A gaseous planet roughly the size of Neptune which was recently discovered is being cited as an astrological anomaly because it shouldn't exist.

NGTS-4B, dubbed the 'Forbidden planet', was found in a region referred to as a celestial 'desert' 920 light years from Earth, according to Daily Mail.

The planet has a surface temperature of 1,800°C and defies all previous research by existing so close to its star that its atmosphere should have evaporated.

This wasteland around a star caused by immense levels of radiation was thought to create a swath of space devoid of any gassy planets.

But 'Forbidden' has been spotted in the middle of this zone orbiting every 1.3 days around a star 920 light years away from Earth.

Last male Sumatran rhino in Malaysia dies

The future of the critically endangered Sumatran rhino has been struck a blow, with the death of Malaysia's last male.
The rhino once roamed across much of Asia, but has now almost disappeared from the wild, with fewer than one hundred animals believed to exist.
The death of Tam, who lived at a wildlife reserve on the island of Borneo, was announced, according to BBC.
A female called Iman is now the only remaining member of the species in Malaysia.
After decades of deforestation and poaching, it's now thought only 30 to 100 Sumatran rhinos remain in the wild, most on the nearby island of Sumatra.

Millions of people lack access to green spaces

Millions of people in Great Britain do not have access to a nearby park or green space, a study suggests.

The Green Space Index by Fields in Trust found that more than 2.5 million people lived more than a 10-minute walk from the nearest area, according to BBC.

The charity has calculated that the average amount of green space per person is less than half of a six-yard-box on a football pitch.

A growing body of research links parks and green spaces to wellbeing.

Scientists discover signalling circuit boards inside body's cells

Cells in the body are wired like computer chips to direct signals that instruct how they function, research suggests.

Unlike a fixed circuit board, however, cells can rapidly rewire their communication networks to change their behaviour.

The discovery of this cell-wide web turns our understanding of how instructions spread around a cell on its head, according to Science Daily.

It was thought that the various organs and structures inside a cell float around in an open sea called the cytoplasm.

Cosmic black eye? Massive punch from dwarf planet may explain why our moon is so weird

The far side of the moon is weirder than we previously thought and new research indicates that, in the distant past, the moon could have faced off against an unknown object in a massive collision that changed its face.

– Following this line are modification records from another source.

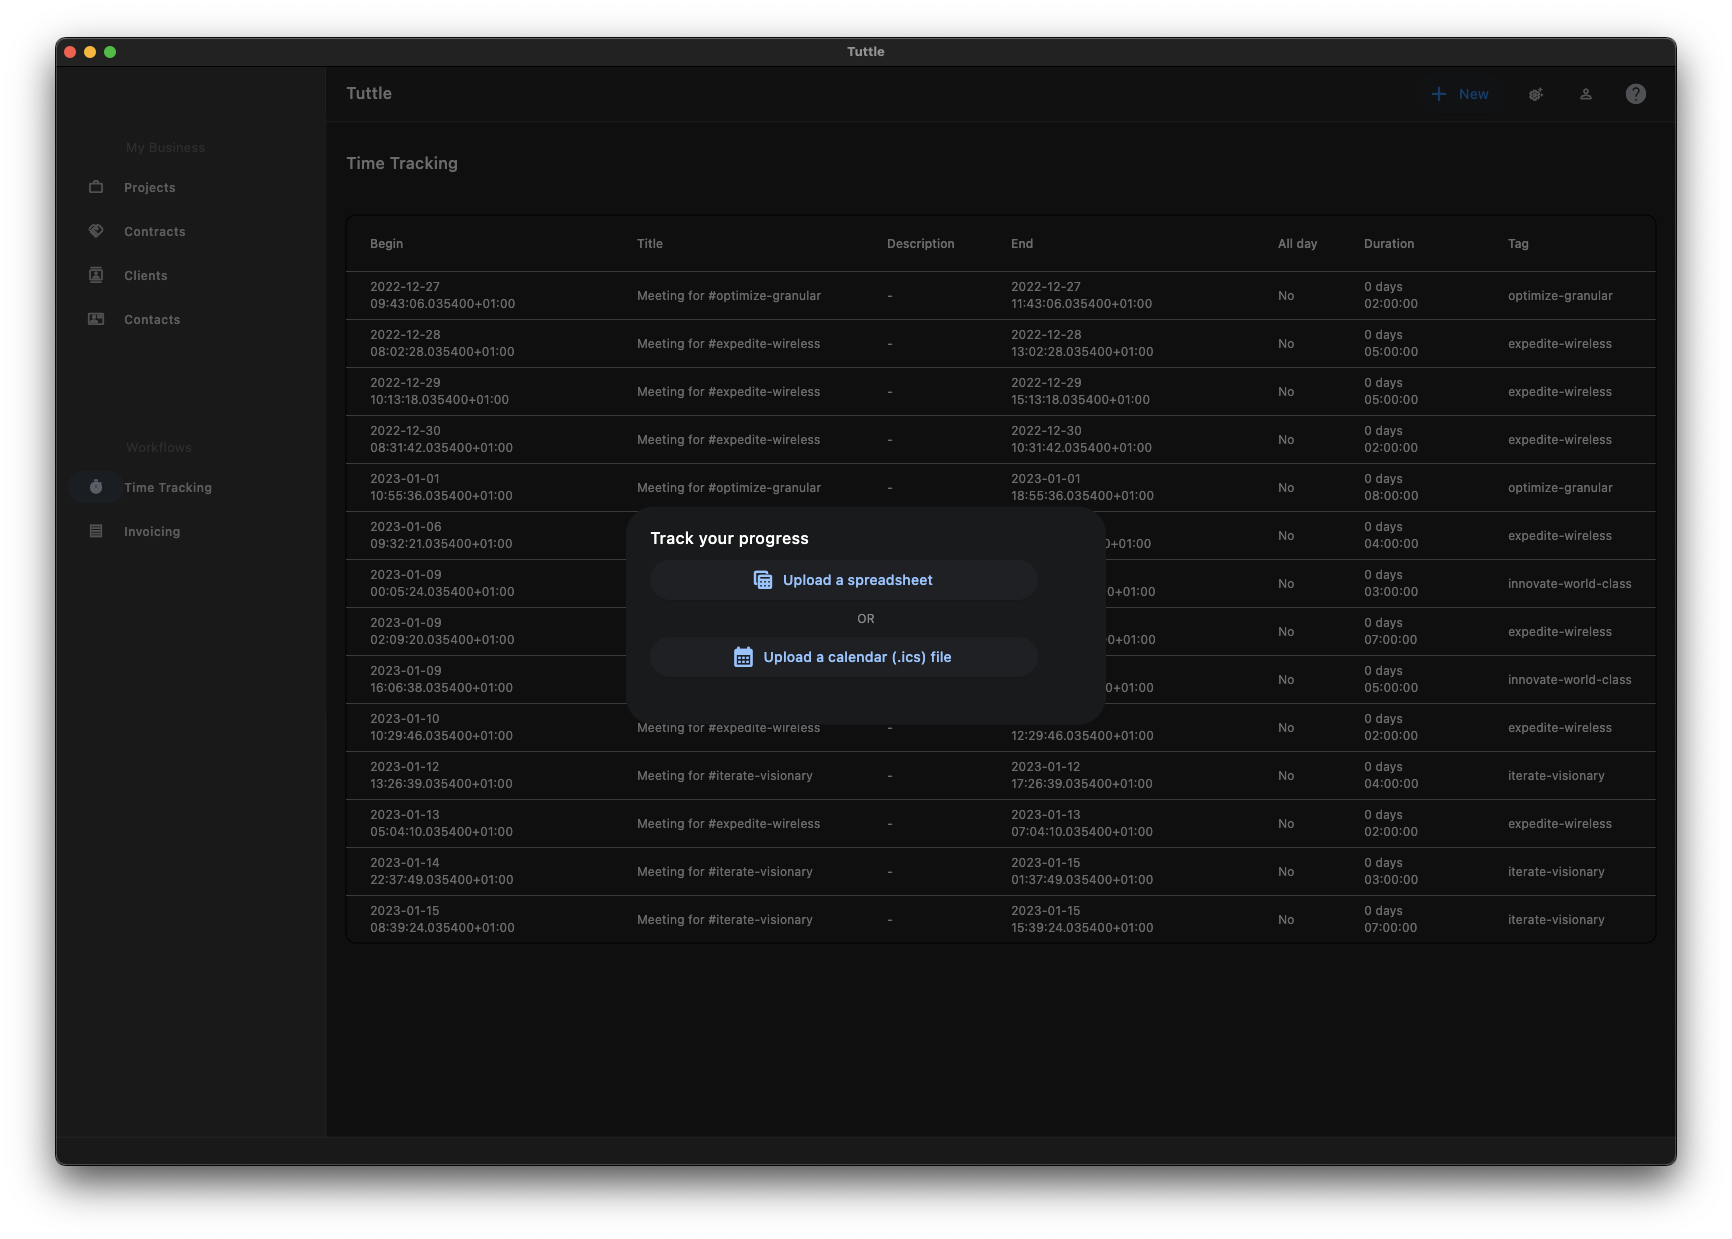
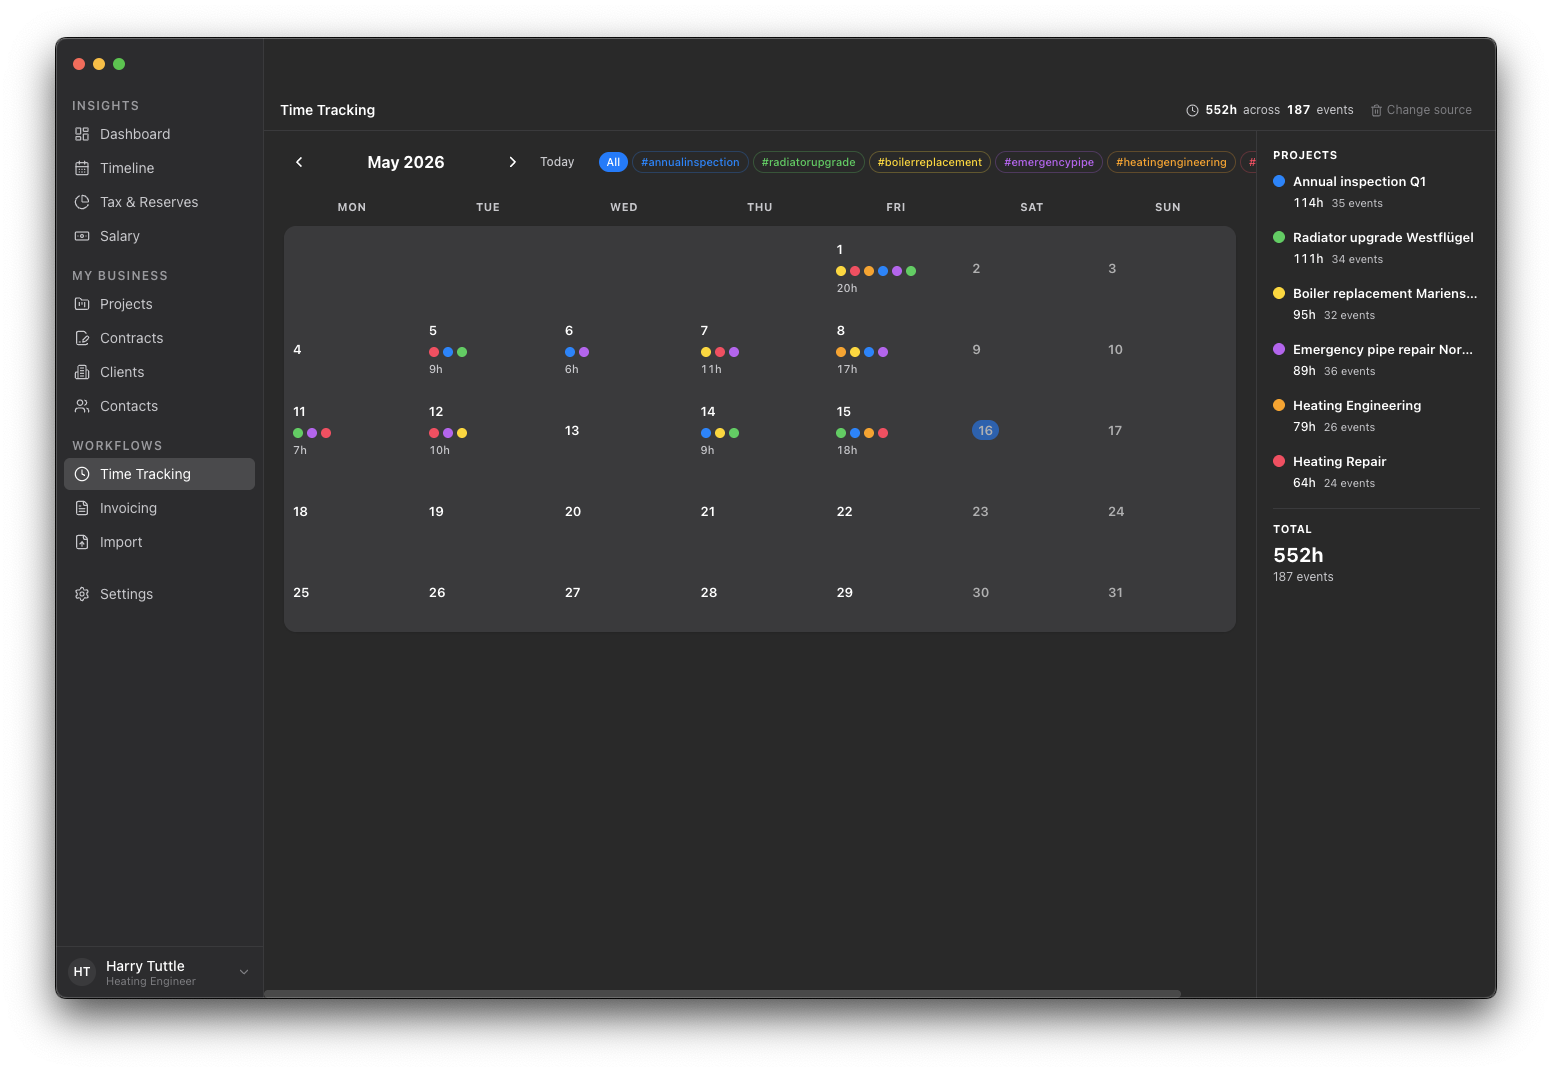
docs: update README features section. + Rename "Business Data Management" to "Dashboard" with new description. + Replace contract screenshot with dashboard screenshot. + Update invoicing screenshot filename. − Remove unused images: `mvi-concept.png`, `screenshot-contact.png`, `screenshot-contract.pn

diff --git a/ui/electron/main.ts b/ui/electron/main.ts
@@ -13,10 +13,10 @@ let pythonBridge: PythonBridge | null = null;
 function createWindow() {
   mainWindow = new BrowserWindow({
     title: "Tuttle",
-    width: 1280,
-    height: 820,
-    minWidth: 900,
-    minHeight: 600,
+    width: 1440,
+    height: 960,
+    minWidth: 1024,
+    minHeight: 700,
     titleBarStyle: "hiddenInset",
     trafficLightPosition: { x: 16, y: 18 },
     backgroundColor: "#292929",

diff --git a/README.md b/README.md
@@ -38,11 +38,11 @@ We develop the solution as a desktop application. Sensitive financial data is pr
 
 ## Features
 
-### Business Data Management
+### Dashboard
 
-Manage your business contacts, clients and contract terms for your projects - all in one place. Entity list views support sorting by any field.
+Get an overview of your freelance business at a glance: revenue, outstanding invoices, project budgets and key performance indicators.
 
-<img src="assets/images/screenshot-contract.png" width=768 />
+<img src="assets/images/screenshot-dashboard.png" width=768 />
 
 ### Time Tracking
 
@@ -50,12 +50,11 @@ Track the time you spend on your projects. Import from your cloud calendar (iClo
 
 <img src="assets/images/screenshot-timetracking.png" width=768 />
 
-
 ### Invoicing
 
 Generate invoices and timesheets automatically from your time tracking data, or create invoices manually by entering the quantity of hours or days directly. Export to PDF and send via email.
 
-<img src="assets/images/screenshot-invoicing.png" width=768 />
+<img src="assets/images/screenshot-invoices.png" width=768 />
 
 
 ## Roadmap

On the near side that faces Earth, we can see large dark areas of volcanic basalt dotting the lunar landscape. Meanwhile, on the dark side, thanks to the Soviet probe Luna 3 which orbited the Moon in 1959, we know that surface is riddled with thousands upon thousands of craters, according to RT.

While many might posit that the Earth has simply protected the near side from aeons of meteorite impacts, new research suggests that the real answer may not be so simple (the Earth is too far from the moon to provide enough anti-meteor defense anyway).